Kurri Kurri Landcare have developed flood alarms and installed them on Swamp Creek. They have the advantage of being cheap and effective. They are set at warning height and evacuation height.

Their main use is for night time when the creek flash flooding is not readily evident.

We will provide circuitry and purchase lists for any electrician or handyman to assemble.

The advantage of early warning alarms is that the siren alerts knowledgeable neighbours. Neighbours who are immediately on hand to assist with furniture saving and car sharing for evacuation.

We have had no vandalism of the alarms and associated signs in over 10 years of operation.

Col Maybury, Kurri Kurri 

Tram planning done right

NEWCASTLE can learn from both Bordeaux (France) and Barcelona (Spain).

In the former they have created a massive tram system through the city. Heavily articulated trams could turn 90-degree corners, and in peak hour they were close together.

Only taxis and delivery vehicles are allowed in the historic city centre. There are three tram stops at the university, and just past it is the second part of the successful transition – large car parks where it costs little to park and then ride on the tram. (Historically, Newcastle council would struggle with the concept of cheap parking). The old gas works site at Hamilton is an ideal car park site, and if the light rail gauge is the same as the railway, trams could travel through there to the university.

Barcelona has wide boulevards, with parking underneath. Central Square with its fountains and huge statues is on top of the main underground rail station.

The “Diagonal” is a very wide boulevard with two tram tracks through lawn with trees and gardens completing the median strip dividing the roadway.

Combining the two – the rail corridor could be excavated for a much needed car parking (underground), with the tram lines, parks and gardens above.

Daryl Heslop, Cedar Creek

Wise words in Whitebridge

MY boyfriend and I walked through Newcastle on our way to Brisbane ( We’re just two guys willing to meet people and talk about the reasons to vote “yes” til the survey closes on November 7. Newcastle gave us so much support in this difficult endeavour, and I was minded to share with your readers a response to one morning spent in Whitebridge.

Sitting in Whitebridge, having a coffee,

And I’m amazed to hear a local 

Took on some bikies for breakfast.

They’d set up by her local cafe 

To tell all around “Vote No.”

I probably won’t meet her,

But I’m sure no-one beats her

For sheer courage!

In this long-drawn debate

The defenders of hate

Tell us “pipe down, respectfully.”

We’re called “radicals” and “thugs,”

With indifferent shrugs

For “Marriage, Mother’s Day, Christmas!”

Any respectful debate

With apologists for hate,

Must start with confession

Of their part in repression

Of the kids in their hood

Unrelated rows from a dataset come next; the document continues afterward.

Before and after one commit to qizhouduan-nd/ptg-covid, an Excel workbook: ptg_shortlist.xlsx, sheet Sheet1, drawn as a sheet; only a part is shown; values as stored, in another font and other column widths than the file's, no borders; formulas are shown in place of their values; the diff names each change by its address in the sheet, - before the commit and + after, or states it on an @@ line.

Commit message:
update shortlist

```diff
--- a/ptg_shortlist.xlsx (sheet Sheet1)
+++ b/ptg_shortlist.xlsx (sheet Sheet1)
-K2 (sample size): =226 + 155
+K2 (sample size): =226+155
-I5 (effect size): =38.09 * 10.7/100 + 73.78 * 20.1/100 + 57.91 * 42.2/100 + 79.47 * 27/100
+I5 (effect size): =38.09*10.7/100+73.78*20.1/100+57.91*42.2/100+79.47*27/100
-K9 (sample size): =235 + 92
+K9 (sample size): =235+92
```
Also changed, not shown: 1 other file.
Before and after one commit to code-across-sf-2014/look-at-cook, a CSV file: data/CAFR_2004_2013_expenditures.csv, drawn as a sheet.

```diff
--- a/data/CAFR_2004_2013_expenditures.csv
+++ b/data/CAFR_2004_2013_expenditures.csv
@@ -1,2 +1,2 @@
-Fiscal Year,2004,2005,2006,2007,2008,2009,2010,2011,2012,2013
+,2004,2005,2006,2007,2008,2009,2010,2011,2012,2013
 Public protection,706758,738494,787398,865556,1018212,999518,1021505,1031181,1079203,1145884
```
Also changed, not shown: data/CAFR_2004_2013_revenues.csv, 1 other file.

Who were misunderstood.

In my Wollongong days,

Boys beat up the “gays,”

No mercy was shown,

No dignity was known.

For the “no” side it suits

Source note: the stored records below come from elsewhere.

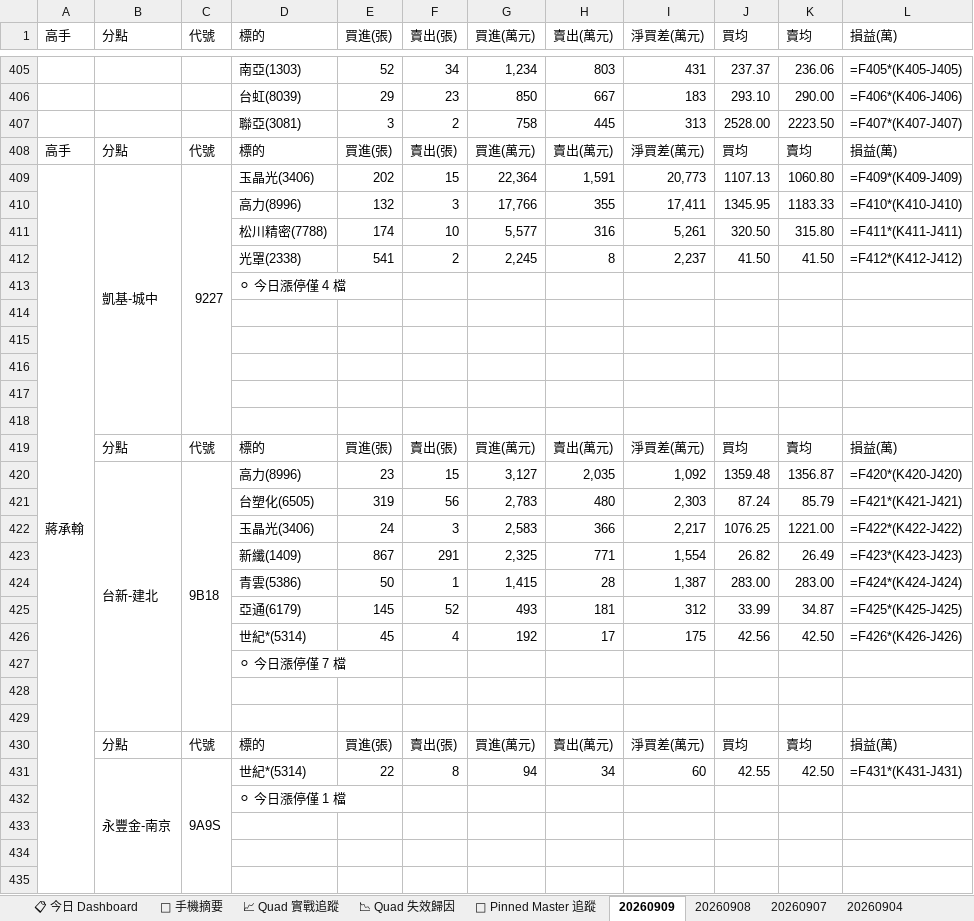
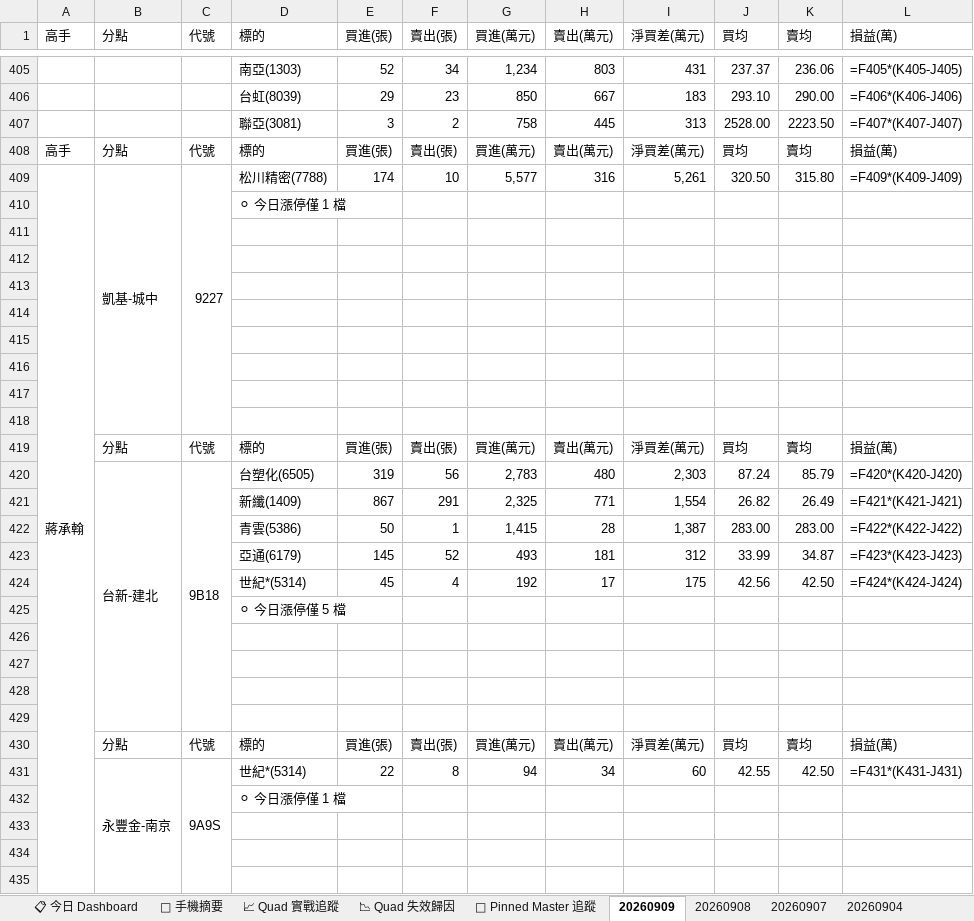
Before and after one commit to DRwillychiu/CHIP_RADAR_TW, an Excel workbook: data/reports/chip_radar_2026-09.xlsx, sheet 20260909, drawn as a sheet; only a part is shown, gaps mark what is left out; values as stored, in another font and other column widths than the file's, no cell formats; formulas without a stored value are shown as written; removed rows and columns are numbered as before the commit, all else as after; the diff covers the shown part only; the diff names each change by its address in the sheet, - before the commit and + after, or states it on an @@ line.

```diff
--- a/data/reports/chip_radar_2026-09.xlsx (sheet 20260909)
+++ b/data/reports/chip_radar_2026-09.xlsx (sheet 20260909)
-row 409: 蔣承翰 | 凱基-城中 | 9227 | 玉晶光(3406) | 202 | 15 | 22,364 | 1,591 | 20,773 | 1107.13 | 1060.80 | =F409*(K409-J409)
-row 410:  |  |  | 高力(8996) | 132 | 3 | 17,766 | 355 | 17,411 | 1345.95 | 1183.33 | =F410*(K410-J410)
-A409 (高手): (empty)
+A409 (高手): 蔣承翰
+A409:A440 merged
-B409 (分點): (empty)
+B409 (分點): 凱基-城中
+B409:B418 merged
-C409 (代號): (empty)
+C409 (代號): 9227
+C409:C418 merged
-L409 (損益(萬)): =F411*(K411-J411)
+L409 (損益(萬)): =F409*(K409-J409)
-row 412:  |  |  | 光罩(2338) | 541 | 2 | 2,245 | 8 | 2,237 | 41.50 | 41.50 | =F412*(K412-J412)
-D410 (標的): ⚪ 今日漲停僅 4 檔
+D410 (標的): ⚪ 今日漲停僅 1 檔
+row 411: (empty)
+row 412: (empty)
+row 413: (empty)
-row 420:  | 台新-建北 | 9B18 | 高力(8996) | 23 | 15 | 3,127 | 2,035 | 1,092 | 1359.48 | 1356.87 | =F420*(K420-J420)
-B420 (分點): (empty)
+B420 (分點): 台新-建北
+B420:B429 merged
-C420 (代號): (empty)
+C420 (代號): 9B18
+C420:C429 merged
-L420 (損益(萬)): =F421*(K421-J421)
+L420 (損益(萬)): =F420*(K420-J420)
-row 422:  |  |  | 玉晶光(3406) | 24 | 3 | 2,583 | 366 | 2,217 | 1076.25 | 1221.00 | =F422*(K422-J422)
-L421 (損益(萬)): =F423*(K423-J423)
+L421 (損益(萬)): =F421*(K421-J421)
-L422 (損益(萬)): =F424*(K424-J424)
+L422 (損益(萬)): =F422*(K422-J422)
-L423 (損益(萬)): =F425*(K425-J425)
+L423 (損益(萬)): =F423*(K423-J423)
-L424 (損益(萬)): =F426*(K426-J426)
+L424 (損益(萬)): =F424*(K424-J424)
-D425 (標的): ⚪ 今日漲停僅 7 檔
+D425 (標的): ⚪ 今日漲停僅 5 檔
+row 426: (empty)
+row 427: (empty)
```
Also changed, not shown: 1 added row, 1 removed row and 156 edited cells elsewhere in this sheet, sheet 📋 今日 Dashboard, sheet 📌 Pinned Master 追蹤, sheet 📱 手機摘要, cell formats, data/reports/latest.xlsx, 20 other files.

To swap the black boots,

To reverse weak and strong

As they’ve been all along,

And to say they’re walking a mile

In our shoes.

This would be fit for satire

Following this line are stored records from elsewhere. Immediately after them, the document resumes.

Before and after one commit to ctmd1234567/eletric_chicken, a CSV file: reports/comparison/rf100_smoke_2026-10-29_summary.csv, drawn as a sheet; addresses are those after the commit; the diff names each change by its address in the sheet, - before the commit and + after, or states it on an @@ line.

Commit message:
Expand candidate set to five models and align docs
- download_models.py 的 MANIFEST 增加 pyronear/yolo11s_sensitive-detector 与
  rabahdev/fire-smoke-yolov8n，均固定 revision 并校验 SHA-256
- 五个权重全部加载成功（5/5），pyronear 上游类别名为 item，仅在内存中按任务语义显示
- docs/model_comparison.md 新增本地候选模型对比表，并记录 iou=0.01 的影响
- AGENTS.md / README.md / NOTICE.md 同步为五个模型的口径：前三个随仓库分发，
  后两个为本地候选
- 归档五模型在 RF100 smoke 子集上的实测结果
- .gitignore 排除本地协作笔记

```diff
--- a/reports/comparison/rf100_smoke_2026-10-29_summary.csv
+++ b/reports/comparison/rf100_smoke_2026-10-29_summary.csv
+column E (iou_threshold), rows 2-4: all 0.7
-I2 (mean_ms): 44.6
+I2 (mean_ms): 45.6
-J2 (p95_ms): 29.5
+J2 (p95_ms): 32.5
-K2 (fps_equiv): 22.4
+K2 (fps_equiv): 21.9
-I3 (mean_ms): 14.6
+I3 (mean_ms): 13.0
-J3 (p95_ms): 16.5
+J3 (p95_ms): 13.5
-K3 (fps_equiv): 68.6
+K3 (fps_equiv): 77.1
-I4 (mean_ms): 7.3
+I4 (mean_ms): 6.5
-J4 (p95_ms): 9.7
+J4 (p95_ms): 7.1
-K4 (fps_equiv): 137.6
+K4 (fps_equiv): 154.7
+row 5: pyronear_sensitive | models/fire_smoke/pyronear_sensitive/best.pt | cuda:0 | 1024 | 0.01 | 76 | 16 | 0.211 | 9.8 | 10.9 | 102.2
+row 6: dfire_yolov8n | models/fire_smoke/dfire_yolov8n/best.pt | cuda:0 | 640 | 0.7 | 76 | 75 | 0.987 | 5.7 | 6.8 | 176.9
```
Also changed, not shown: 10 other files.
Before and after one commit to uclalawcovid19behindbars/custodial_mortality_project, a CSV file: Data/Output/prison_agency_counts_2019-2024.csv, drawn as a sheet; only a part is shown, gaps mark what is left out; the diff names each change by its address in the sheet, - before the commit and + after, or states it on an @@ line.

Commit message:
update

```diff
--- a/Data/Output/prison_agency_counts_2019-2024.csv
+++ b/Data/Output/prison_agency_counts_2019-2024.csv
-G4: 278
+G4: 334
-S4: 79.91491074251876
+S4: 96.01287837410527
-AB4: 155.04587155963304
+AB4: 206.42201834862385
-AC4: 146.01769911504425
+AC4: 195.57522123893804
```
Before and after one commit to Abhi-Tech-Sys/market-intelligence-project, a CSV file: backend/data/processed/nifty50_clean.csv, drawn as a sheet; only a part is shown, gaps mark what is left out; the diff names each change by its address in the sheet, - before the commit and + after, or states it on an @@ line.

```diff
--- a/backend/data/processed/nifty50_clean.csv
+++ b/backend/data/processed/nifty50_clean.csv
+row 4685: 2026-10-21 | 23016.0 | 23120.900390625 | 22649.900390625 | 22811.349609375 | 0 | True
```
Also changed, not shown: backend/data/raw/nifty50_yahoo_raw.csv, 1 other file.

If repugnance and ire

Could stay contained.

Sometimes they can’t:

If I deny apartheid, 

A black person is right not to hide

Their contempt for my views.

If I deny genocide

The victims are right to abide

None of my views! 

If the “nos’” strongest point is that we’re too loud,

It’s time that we all finally felt proud.

And to the lady in Whitebridge who put up a fight, 

Two guys were humbled by your belief in what’s right

Adam Russoniello, Sydney

Praise for free speech

CONGRATULATIONS to Jeff Corbett for not restricting his views for the sake of political correctness, and saying it as he sees it, and for the Herald for providing free speech (‘Downsizing the dream’, Herald, 30/9). 

Two subjects l believe have been used and abused, resulting in confusion, misunderstanding and loss of the Australian way of life. Whether my praise will be published, may be too much all at once, but then again, maybe it won't.

Carl Stevenson, Dora Creek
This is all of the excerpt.